Disguised remuneration: postponing the loan charge

HMRC has published guidance on how to postpone the loan charge for disguised remuneration loans due to arise on 5 April 2019. The loan charge will apply to anyone with a loan received through a disguised remuneration tax avoidance scheme that is still outstanding on 5 April 2019. HMRC will agree to postpone the charge in certain limited circumstances but an application must be made by 31 December 2018.

Whilst this may appear to be good news, the opportunity to postpone is unlikely to be available to many people with outstanding loans.

A postponement will be agreed only if you either:

  • get approval from HMRC that the loan in question is classed as a qualifying fixed term loan, or
  • paid an Accelerated Payment Notice in respect of the income on which the loan charge is based that is equal to or more than the outstanding loan balance

The criteria will not be achievable for many who have loans outstanding. The value of APNs paid against any avoidance scheme will be based on the tax HMRC believes to be in dispute and not the contributions that passed through the planning. Consequently, APNs paid by an individual are only likely to be sufficient to postpone the loan charge if the outstanding loan balance is less than 45% of the amount contributed to their sub-fund or sub-trust for highest rate taxpayers, 40% for higher rate taxpayers or 20% for basic rate taxpayers.  In many cases, a large proportion of the contributions have been taken as loans and there will be no scope to postpone the loan charge without at least a partial repayment being made in addition to the APN tax that has been paid.
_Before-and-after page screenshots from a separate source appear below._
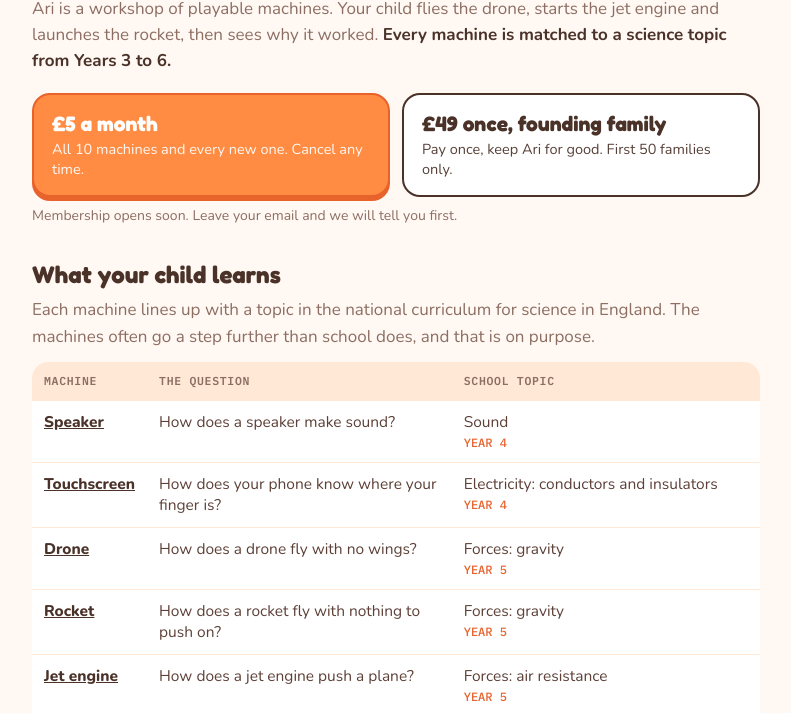
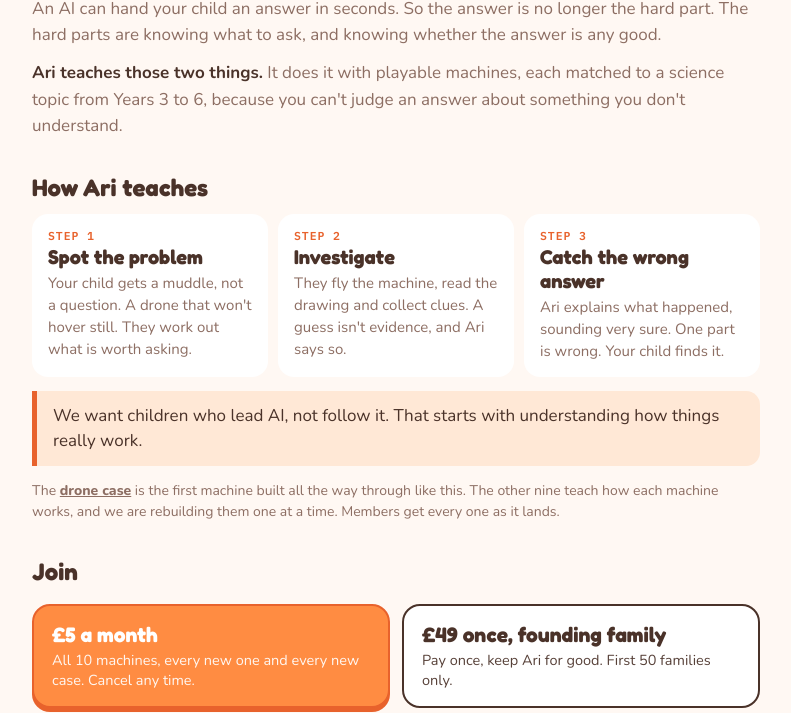
Before and after one commit to kalhalla/ari-landing, a plain HTML site: page join.html in a window 1280 px wide. Shown: the part 207-920 px from the top of the page, without its empty margins (244-1035 px from the left). Drawn offline with nearby package versions, Linux system fonts and the light colour scheme; a script that the page names is missing.

Commit message:
Parents' pages: lead with how Ari teaches (spot the problem, investigate, catch the wrong answer)
Join page, wall and welcome page now put the teaching method first, with the school science as what it is taught through.

Co-Authored-By: Claude Fable 5.2 <noreply@anthropic.com>
Claude-Session: https://claude.ai/code/session_01T2n5LUfP7UrXvbjYWCxV8s

```diff
--- a/ari-paywall.js
+++ b/ari-paywall.js
@@ -154,10 +154,10 @@
         '<h2 id="ariw-title">Unlock ' + m.name + ', and every other machine</h2>' +
         '<span class="ariw-topic">Matches ' + m.topic + '</span>' +
         '<p>Your ' + CONFIG.freeMachines + ' free machines are used up. Join to open all <b>' + TOTAL + ' machines</b>, and every new one we add.</p>' +
-        '<p>Each machine is matched to a science topic your child meets at school in Years 3 to 6.</p>' +
+        '<p>Ari teaches children to <b>ask the right question, test it, and catch a confident answer that is wrong</b>, using the science they meet at school in Years 3 to 6.</p>' +
         '<a class="ariw-opt main" data-plan="monthly" href="' + payLink(LINKS.monthly, id) + '"><strong>' + CONFIG.monthlyPrice + ' a month</strong><span>Cancel any time. 14-day refund.</span></a>' +
         '<a class="ariw-opt" data-plan="lifetime" href="' + payLink(LINKS.lifetime, id) + '"><strong>' + CONFIG.lifetimePrice + ' once, founding family</strong><span>Pay once, keep Ari for good. First ' + CONFIG.lifetimeCap + ' families only. 14-day refund.</span></a>' +
-        '<div class="ariw-foot"><a href="/join.html">What your child learns</a> · <a href="/terms.html">Terms</a> · <a href="/">Back to the free machine</a></div>' +
+        '<div class="ariw-foot"><a href="/join.html">How Ari teaches</a> · <a href="/terms.html">Terms</a> · <a href="/">Back to the free machine</a></div>' +
       '</div>';
 
     var mount = function () {
--- a/join.html
+++ b/join.html
@@ -4,7 +4,7 @@
   <meta charset="UTF-8">
   <meta name="viewport" content="width=device-width, initial-scale=1.0, viewport-fit=cover">
   <title>Ari – For parents</title>
-  <meta name="description" content="Playable machines matched to the science your child meets in Years 3 to 6. Three free to try.">
+  <meta name="description" content="Ari teaches children to ask the right question, test it and catch a wrong answer, using playable machines matched to Years 3 to 6 science. Three free to try.">
   <meta name="theme-color" content="#FFF8F3">
   <meta name="color-scheme" content="light">
   <link rel="preconnect" href="https://fonts.googleapis.com">
@@ -34,6 +34,13 @@
     .opt strong { display: block; font-family: 'Fredoka', sans-serif; font-size: 21px; font-weight: 700; }
     .opt span { display: block; font-size: 14.5px; margin-top: 3px; opacity: .93; }
     .fine { font-size: 14px; }
+    .how { display: grid; gap: 10px; margin: 12px 0 10px; }
+    @media (min-width: 620px) { .how { grid-template-columns: repeat(3, 1fr); } }
+    .how div { background: #fff; border-radius: 16px; padding: 14px 16px; }
+    .how i { display: block; font-style: normal; font-family: var(--mono); font-size: 11.5px; font-weight: 600; letter-spacing: .08em; color: var(--orange-dark); }
+    .how b { display: block; font-family: 'Fredoka', sans-serif; font-size: 20px; color: var(--ink); margin: 2px 0 4px; }
+    .how span { display: block; font-size: 15px; line-height: 1.45; color: var(--brown-mid); }
+    .pull { border-left: 5px solid var(--orange-dark); background: var(--peach-mid); border-radius: 0 14px 14px 0; padding: 12px 16px; color: var(--ink); font-size: 17px; line-height: 1.5; margin: 14px 0; }
     table { width: 100%; border-collapse: collapse; margin-top: 8px; background: #fff; border-radius: 16px; overflow: hidden; }
     th, td { text-align: left; padding: 11px 12px; font-size: 15.5px; line-height: 1.35; vertical-align: top; border-bottom: 1px solid var(--peach-mid); }
     th { font-family: var(--mono); font-size: 11.5px; letter-spacing: .06em; text-transform: uppercase; color: var(--brown-mid); background: var(--peach-mid); }
@@ -53,18 +60,30 @@
     </nav>
     <header>
       <div class="eyebrow">For parents</div>
-      <h1>The science they do at school, <em>in machines they can play.</em></h1>
-      <p>Ari is a workshop of playable machines. Your child flies the drone, starts the jet engine and launches the rocket, then sees why it worked. <b>Every machine is matched to a science topic from Years 3 to 6.</b></p>
+      <h1>The science they do at school, <em>taught for a world with AI in it.</em></h1>
+      <p>An AI can hand your child an answer in seconds. So the answer is no longer the hard part. The hard parts are knowing what to ask, and knowing whether the answer is any good.</p>
+      <p><b>Ari teaches those two things.</b> It does it with playable machines, each matched to a science topic from Years 3 to 6, because you can't judge an answer about something you don't understand.</p>
     </header>
 
+    <h2>How Ari teaches</h2>
+    <div class="how">
+      <div><i>STEP 1</i><b>Spot the problem</b><span>Your child gets a muddle, not a question. A drone that won't hover still. They work out what is worth asking.</span></div>
+      <div><i>STEP 2</i><b>Investigate</b><span>They fly the machine, read the drawing and collect clues. A guess isn't evidence, and Ari says so.</span></div>
+      <div><i>STEP 3</i><b>Catch the wrong answer</b><span>Ari explains what happened, sounding very sure. One part is wrong. Your child finds it.</span></div>
+    </div>
+    <p class="pull">We want children who lead AI, not follow it. That starts with understanding how things really work.</p>
+    <p class="fine">The <a href="/drone.html#case" style="color:inherit;font-weight:800">drone case</a> is the first machine built all the way through like this. The other nine teach how each machine works, and we are rebuilding them one at a time. Members get every one as it lands.</p>
+
+    <h2>Join</h2>
+
     <div class="opts" id="opts">
-      <a class="opt main" id="optMonthly" href="/#signup"><strong>£5 a month</strong><span>All 10 machines and every new one. Cancel any time.</span></a>
+      <a class="opt main" id="optMonthly" href="/#signup"><strong>£5 a month</strong><span>All 10 machines, every new one and every new case. Cancel any time.</span></a>
       <a class="opt" id="optLifetime" href="/#signup"><strong>£49 once, founding family</strong><span>Pay once, keep Ari for good. First 50 families only.</span></a>
     </div>
     <p class="fine" id="optNote">Three machines are free to try first, with no sign-up. Full refund within 14 days if you change your mind. <a href="/terms.html" style="color:inherit">Terms</a>.</p>
 
-    <h2>What your child learns</h2>
-    <p>Each machine lines up with a topic in the national curriculum for science in England. The machines often go a step further than school does, and that is on purpose.</p>
+    <h2>The science inside</h2>
+    <p>Thinking skills need something real to think about. Each machine lines up with a topic in the national curriculum for science in England. The machines often go a step further than school does, and that is on purpose.</p>
     <table>
       <thead><tr><th>Machine</th><th>The question</th><th>School topic</th></tr></thead>
       <tbody>
```
Also changed, not shown: welcome.html (+8 -0 lines).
HMRC has also laid down strict terms for what will be recognised as a qualifying fixed term loan. There will be relatively few loan arrangements that will meet HMRC’s criteria. It applies to loans:

  • made before 9 December 2010
  • with a term of 10 years or less, and
  • which are not excluded loans – the loan cannot have been replaced with another loan, or its terms have been altered to meet the 10 year term or change the date on which it must be fully repaid

Qualifying fixed term loans must also be commercial in nature. In practice this means that:

  • the loan repayments are ‘qualifying payments’ – you must have made regular repayments at intervals of no more than 53 weeks and be able to send HMRC evidence of this, and
  • the loan will be a ‘commercial loan’ if it was made by a lending business or it was on terms that are comparable to loans that were available to members of the public

An application to postpone must be made direct to HMRC, which will then give a decision. At least there will time to resolve any uncertainty on the loans that may potentially qualify.

Further information and links to the relevant forms can be found here.